=== Problem to solve ===
Reproduce the records word for word, apart from the images they contain.
_ _ _ _
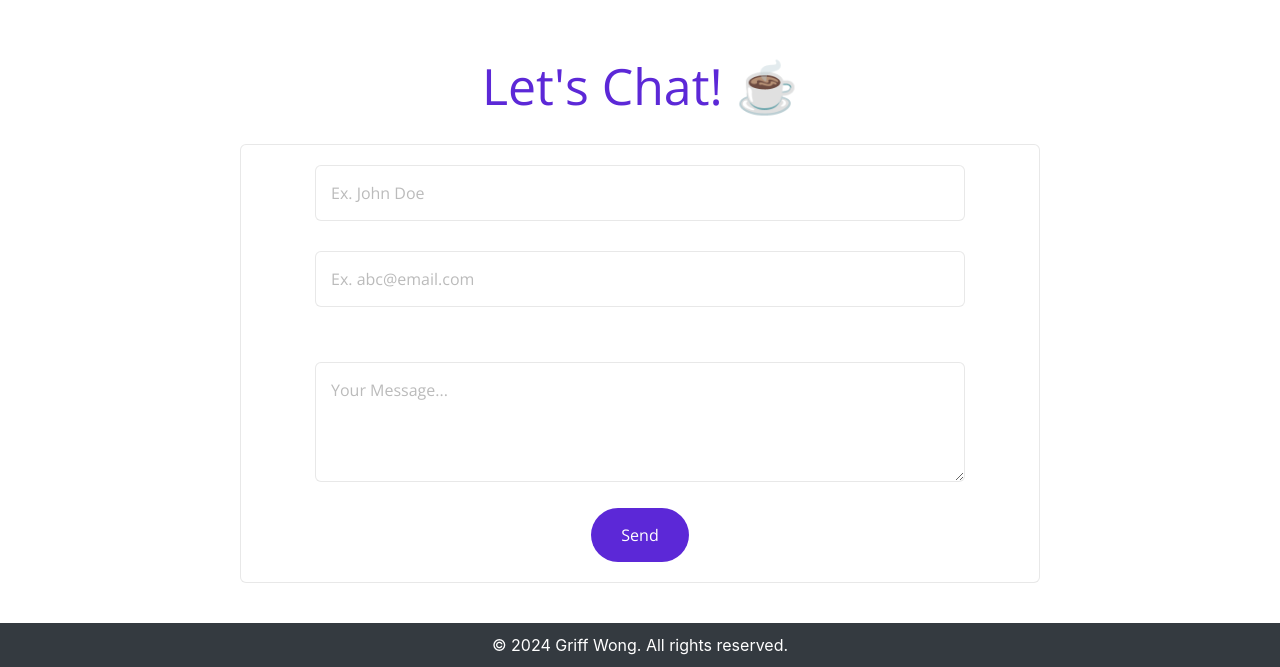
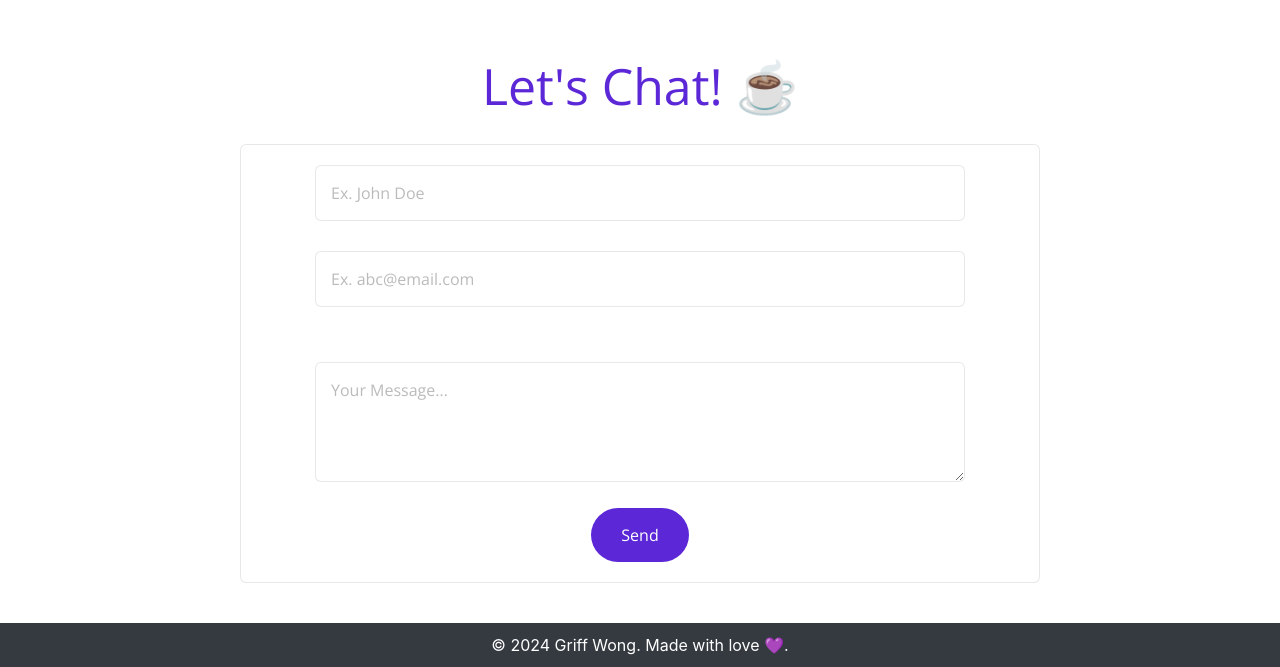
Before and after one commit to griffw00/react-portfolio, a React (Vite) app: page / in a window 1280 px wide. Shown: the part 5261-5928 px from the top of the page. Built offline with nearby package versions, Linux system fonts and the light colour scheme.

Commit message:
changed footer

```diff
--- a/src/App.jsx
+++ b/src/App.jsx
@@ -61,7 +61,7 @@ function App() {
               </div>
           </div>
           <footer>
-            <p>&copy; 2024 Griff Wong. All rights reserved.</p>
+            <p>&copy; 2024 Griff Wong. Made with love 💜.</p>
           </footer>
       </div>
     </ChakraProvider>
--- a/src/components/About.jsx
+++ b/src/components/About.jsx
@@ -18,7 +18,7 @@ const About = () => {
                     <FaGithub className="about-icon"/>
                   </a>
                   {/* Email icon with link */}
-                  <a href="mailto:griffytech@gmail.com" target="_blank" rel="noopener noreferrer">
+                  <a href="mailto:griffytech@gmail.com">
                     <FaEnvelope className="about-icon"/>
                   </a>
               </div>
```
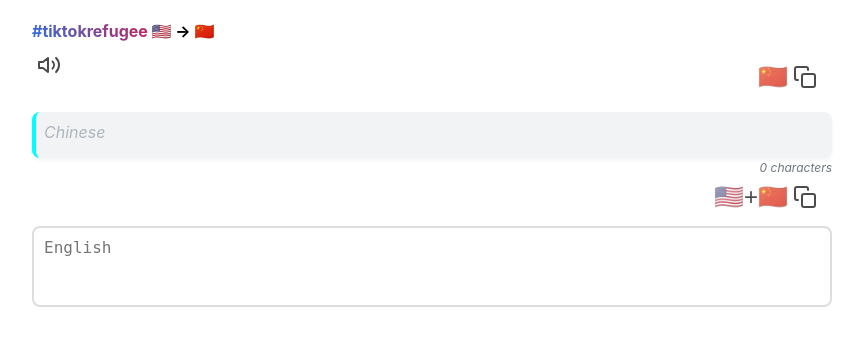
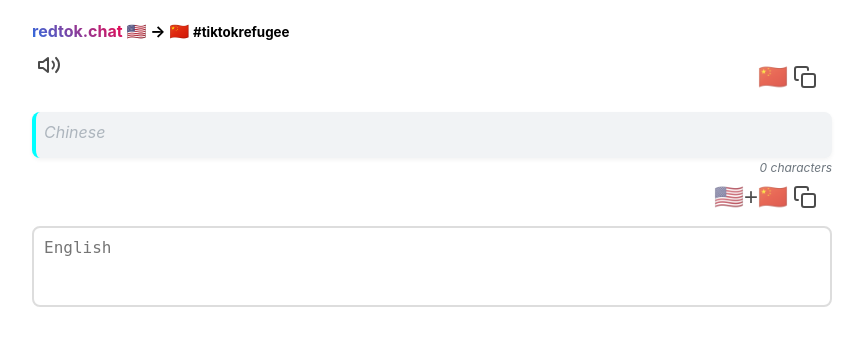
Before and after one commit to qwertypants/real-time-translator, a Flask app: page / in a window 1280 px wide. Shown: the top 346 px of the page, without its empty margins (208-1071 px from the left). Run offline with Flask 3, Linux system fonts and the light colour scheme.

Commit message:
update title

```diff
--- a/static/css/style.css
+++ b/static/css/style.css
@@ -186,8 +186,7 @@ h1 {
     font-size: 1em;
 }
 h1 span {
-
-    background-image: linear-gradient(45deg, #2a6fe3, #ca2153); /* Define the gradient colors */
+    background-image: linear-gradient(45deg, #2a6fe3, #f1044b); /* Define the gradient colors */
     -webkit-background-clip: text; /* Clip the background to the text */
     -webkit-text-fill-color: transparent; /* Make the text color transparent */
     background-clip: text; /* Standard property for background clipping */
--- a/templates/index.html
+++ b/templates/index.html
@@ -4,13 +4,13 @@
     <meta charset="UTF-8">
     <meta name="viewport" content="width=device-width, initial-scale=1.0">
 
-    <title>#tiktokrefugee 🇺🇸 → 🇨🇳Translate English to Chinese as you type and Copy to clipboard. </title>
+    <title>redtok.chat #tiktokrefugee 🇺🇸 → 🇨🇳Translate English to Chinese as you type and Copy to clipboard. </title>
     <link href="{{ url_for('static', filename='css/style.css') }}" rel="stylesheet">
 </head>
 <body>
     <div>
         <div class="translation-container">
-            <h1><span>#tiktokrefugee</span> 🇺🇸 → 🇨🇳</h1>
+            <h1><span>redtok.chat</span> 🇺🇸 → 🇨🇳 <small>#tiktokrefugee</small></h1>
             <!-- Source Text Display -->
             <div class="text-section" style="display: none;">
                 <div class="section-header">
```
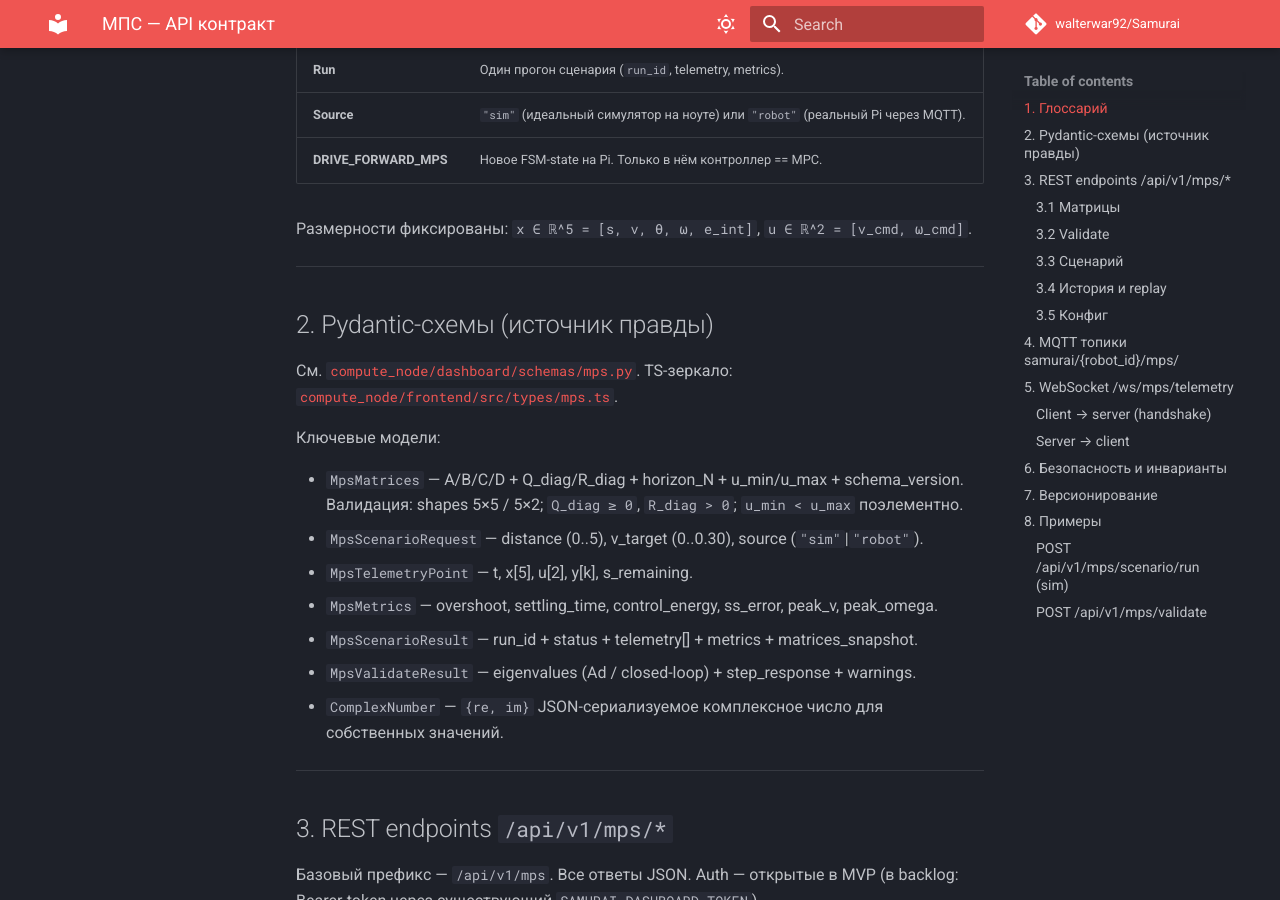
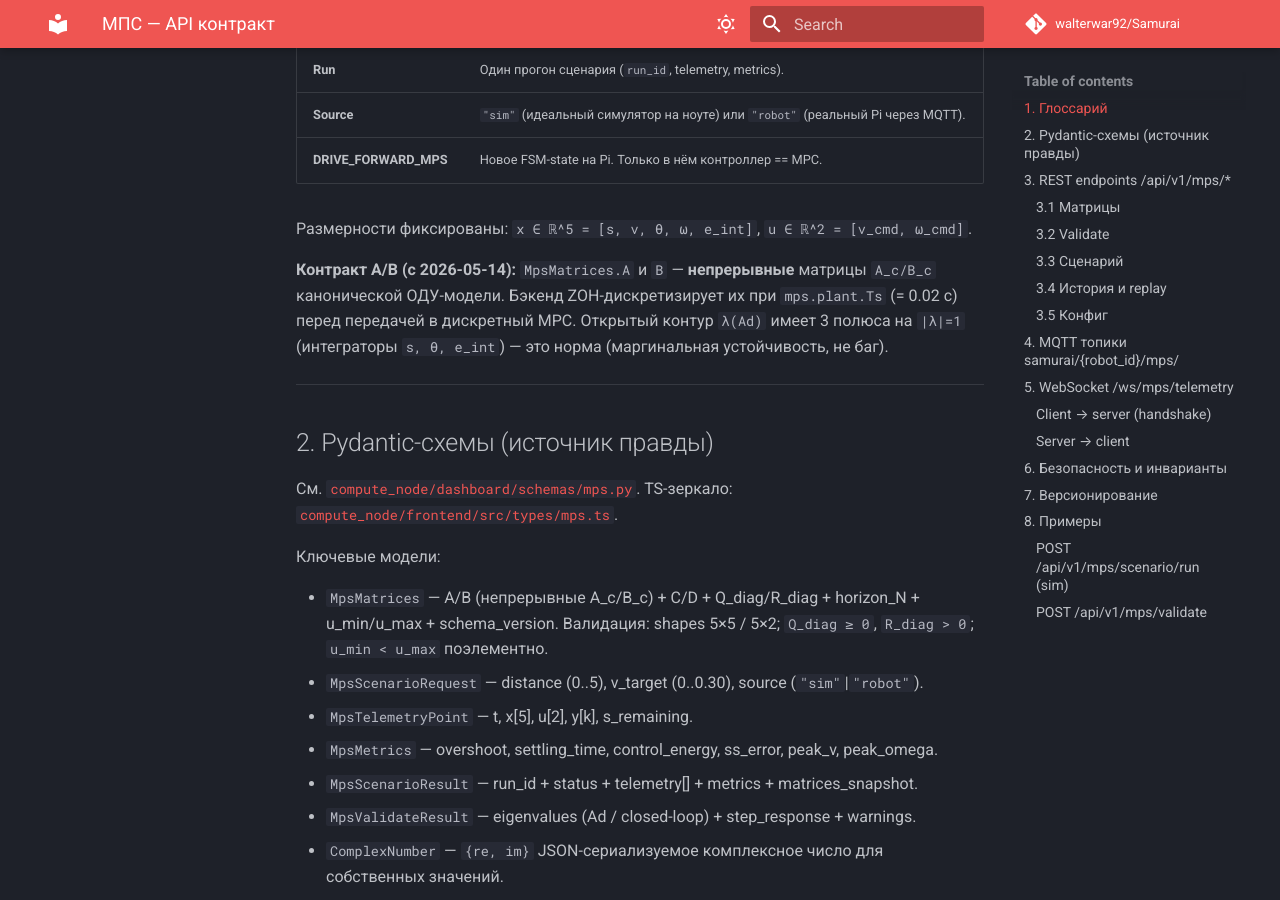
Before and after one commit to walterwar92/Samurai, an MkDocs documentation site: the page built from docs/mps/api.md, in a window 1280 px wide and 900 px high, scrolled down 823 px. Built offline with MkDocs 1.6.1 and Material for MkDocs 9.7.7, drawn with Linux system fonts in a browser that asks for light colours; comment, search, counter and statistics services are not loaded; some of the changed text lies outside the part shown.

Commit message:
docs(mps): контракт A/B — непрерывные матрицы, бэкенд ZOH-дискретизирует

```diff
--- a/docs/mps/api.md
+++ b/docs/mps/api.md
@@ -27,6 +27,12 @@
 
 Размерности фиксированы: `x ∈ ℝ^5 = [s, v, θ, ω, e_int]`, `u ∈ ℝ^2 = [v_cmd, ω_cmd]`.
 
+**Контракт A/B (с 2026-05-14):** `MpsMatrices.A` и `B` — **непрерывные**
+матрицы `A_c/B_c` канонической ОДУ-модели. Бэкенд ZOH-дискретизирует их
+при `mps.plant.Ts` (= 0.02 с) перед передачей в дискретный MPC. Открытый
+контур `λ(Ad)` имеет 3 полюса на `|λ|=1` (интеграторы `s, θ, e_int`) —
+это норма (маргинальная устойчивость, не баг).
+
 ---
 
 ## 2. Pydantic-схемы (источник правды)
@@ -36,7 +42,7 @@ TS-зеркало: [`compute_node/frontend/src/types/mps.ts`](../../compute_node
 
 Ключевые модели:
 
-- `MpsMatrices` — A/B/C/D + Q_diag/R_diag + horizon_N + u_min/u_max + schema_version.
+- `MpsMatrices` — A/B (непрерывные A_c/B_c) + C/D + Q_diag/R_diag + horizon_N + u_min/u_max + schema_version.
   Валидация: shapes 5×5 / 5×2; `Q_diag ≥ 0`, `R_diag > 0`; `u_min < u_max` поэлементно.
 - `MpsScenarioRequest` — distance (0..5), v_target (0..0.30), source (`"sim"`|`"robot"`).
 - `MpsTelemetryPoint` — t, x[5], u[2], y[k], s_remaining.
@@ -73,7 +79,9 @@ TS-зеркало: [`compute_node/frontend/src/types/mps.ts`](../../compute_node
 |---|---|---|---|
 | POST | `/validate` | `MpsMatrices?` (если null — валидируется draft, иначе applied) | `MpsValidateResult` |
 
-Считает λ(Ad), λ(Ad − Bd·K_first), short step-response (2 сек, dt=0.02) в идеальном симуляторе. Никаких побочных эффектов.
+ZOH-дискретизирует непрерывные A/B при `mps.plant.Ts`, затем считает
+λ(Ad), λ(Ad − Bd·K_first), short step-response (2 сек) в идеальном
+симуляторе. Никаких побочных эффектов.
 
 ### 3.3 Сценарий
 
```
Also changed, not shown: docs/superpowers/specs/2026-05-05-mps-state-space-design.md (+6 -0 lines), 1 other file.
_ _ _ _
=== Output below ===
Before and after one commit to griffw00/react-portfolio, a React (Vite) app: page / in a window 1280 px wide. Shown: the part 5261-5928 px from the top of the page. Built offline with nearby package versions, Linux system fonts and the light colour scheme.

Commit message:
changed footer

```diff
--- a/src/App.jsx
+++ b/src/App.jsx
@@ -61,7 +61,7 @@ function App() {
               </div>
           </div>
           <footer>
-            <p>&copy; 2024 Griff Wong. All rights reserved.</p>
+            <p>&copy; 2024 Griff Wong. Made with love 💜.</p>
           </footer>
       </div>
     </ChakraProvider>
--- a/src/components/About.jsx
+++ b/src/components/About.jsx
@@ -18,7 +18,7 @@ const About = () => {
                     <FaGithub className="about-icon"/>
                   </a>
                   {/* Email icon with link */}
-                  <a href="mailto:griffytech@gmail.com" target="_blank" rel="noopener noreferrer">
+                  <a href="mailto:griffytech@gmail.com">
                     <FaEnvelope className="about-icon"/>
                   </a>
               </div>
```
Before and after one commit to qwertypants/real-time-translator, a Flask app: page / in a window 1280 px wide. Shown: the top 346 px of the page, without its empty margins (208-1071 px from the left). Run offline with Flask 3, Linux system fonts and the light colour scheme.

Commit message:
update title

```diff
--- a/static/css/style.css
+++ b/static/css/style.css
@@ -186,8 +186,7 @@ h1 {
     font-size: 1em;
 }
 h1 span {
-
-    background-image: linear-gradient(45deg, #2a6fe3, #ca2153); /* Define the gradient colors */
+    background-image: linear-gradient(45deg, #2a6fe3, #f1044b); /* Define the gradient colors */
     -webkit-background-clip: text; /* Clip the background to the text */
     -webkit-text-fill-color: transparent; /* Make the text color transparent */
     background-clip: text; /* Standard property for background clipping */
--- a/templates/index.html
+++ b/templates/index.html
@@ -4,13 +4,13 @@
     <meta charset="UTF-8">
     <meta name="viewport" content="width=device-width, initial-scale=1.0">
 
-    <title>#tiktokrefugee 🇺🇸 → 🇨🇳Translate English to Chinese as you type and Copy to clipboard. </title>
+    <title>redtok.chat #tiktokrefugee 🇺🇸 → 🇨🇳Translate English to Chinese as you type and Copy to clipboard. </title>
     <link href="{{ url_for('static', filename='css/style.css') }}" rel="stylesheet">
 </head>
 <body>
     <div>
         <div class="translation-container">
-            <h1><span>#tiktokrefugee</span> 🇺🇸 → 🇨🇳</h1>
+            <h1><span>redtok.chat</span> 🇺🇸 → 🇨🇳 <small>#tiktokrefugee</small></h1>
             <!-- Source Text Display -->
             <div class="text-section" style="display: none;">
                 <div class="section-header">
```
Before and after one commit to walterwar92/Samurai, an MkDocs documentation site: the page built from docs/mps/api.md, in a window 1280 px wide and 900 px high, scrolled down 823 px. Built offline with MkDocs 1.6.1 and Material for MkDocs 9.7.7, drawn with Linux system fonts in a browser that asks for light colours; comment, search, counter and statistics services are not loaded; some of the changed text lies outside the part shown.

Commit message:
docs(mps): контракт A/B — непрерывные матрицы, бэкенд ZOH-дискретизирует

```diff
--- a/docs/mps/api.md
+++ b/docs/mps/api.md
@@ -27,6 +27,12 @@
 
 Размерности фиксированы: `x ∈ ℝ^5 = [s, v, θ, ω, e_int]`, `u ∈ ℝ^2 = [v_cmd, ω_cmd]`.
 
+**Контракт A/B (с 2026-05-14):** `MpsMatrices.A` и `B` — **непрерывные**
+матрицы `A_c/B_c` канонической ОДУ-модели. Бэкенд ZOH-дискретизирует их
+при `mps.plant.Ts` (= 0.02 с) перед передачей в дискретный MPC. Открытый
+контур `λ(Ad)` имеет 3 полюса на `|λ|=1` (интеграторы `s, θ, e_int`) —
+это норма (маргинальная устойчивость, не баг).
+
 ---
 
 ## 2. Pydantic-схемы (источник правды)
@@ -36,7 +42,7 @@ TS-зеркало: [`compute_node/frontend/src/types/mps.ts`](../../compute_node
 
 Ключевые модели:
 
-- `MpsMatrices` — A/B/C/D + Q_diag/R_diag + horizon_N + u_min/u_max + schema_version.
+- `MpsMatrices` — A/B (непрерывные A_c/B_c) + C/D + Q_diag/R_diag + horizon_N + u_min/u_max + schema_version.
   Валидация: shapes 5×5 / 5×2; `Q_diag ≥ 0`, `R_diag > 0`; `u_min < u_max` поэлементно.
 - `MpsScenarioRequest` — distance (0..5), v_target (0..0.30), source (`"sim"`|`"robot"`).
 - `MpsTelemetryPoint` — t, x[5], u[2], y[k], s_remaining.
@@ -73,7 +79,9 @@ TS-зеркало: [`compute_node/frontend/src/types/mps.ts`](../../compute_node
 |---|---|---|---|
 | POST | `/validate` | `MpsMatrices?` (если null — валидируется draft, иначе applied) | `MpsValidateResult` |
 
-Считает λ(Ad), λ(Ad − Bd·K_first), short step-response (2 сек, dt=0.02) в идеальном симуляторе. Никаких побочных эффектов.
+ZOH-дискретизирует непрерывные A/B при `mps.plant.Ts`, затем считает
+λ(Ad), λ(Ad − Bd·K_first), short step-response (2 сек) в идеальном
+симуляторе. Никаких побочных эффектов.
 
 ### 3.3 Сценарий
 
```
Also changed, not shown: docs/superpowers/specs/2026-05-05-mps-state-space-design.md (+6 -0 lines), 1 other file.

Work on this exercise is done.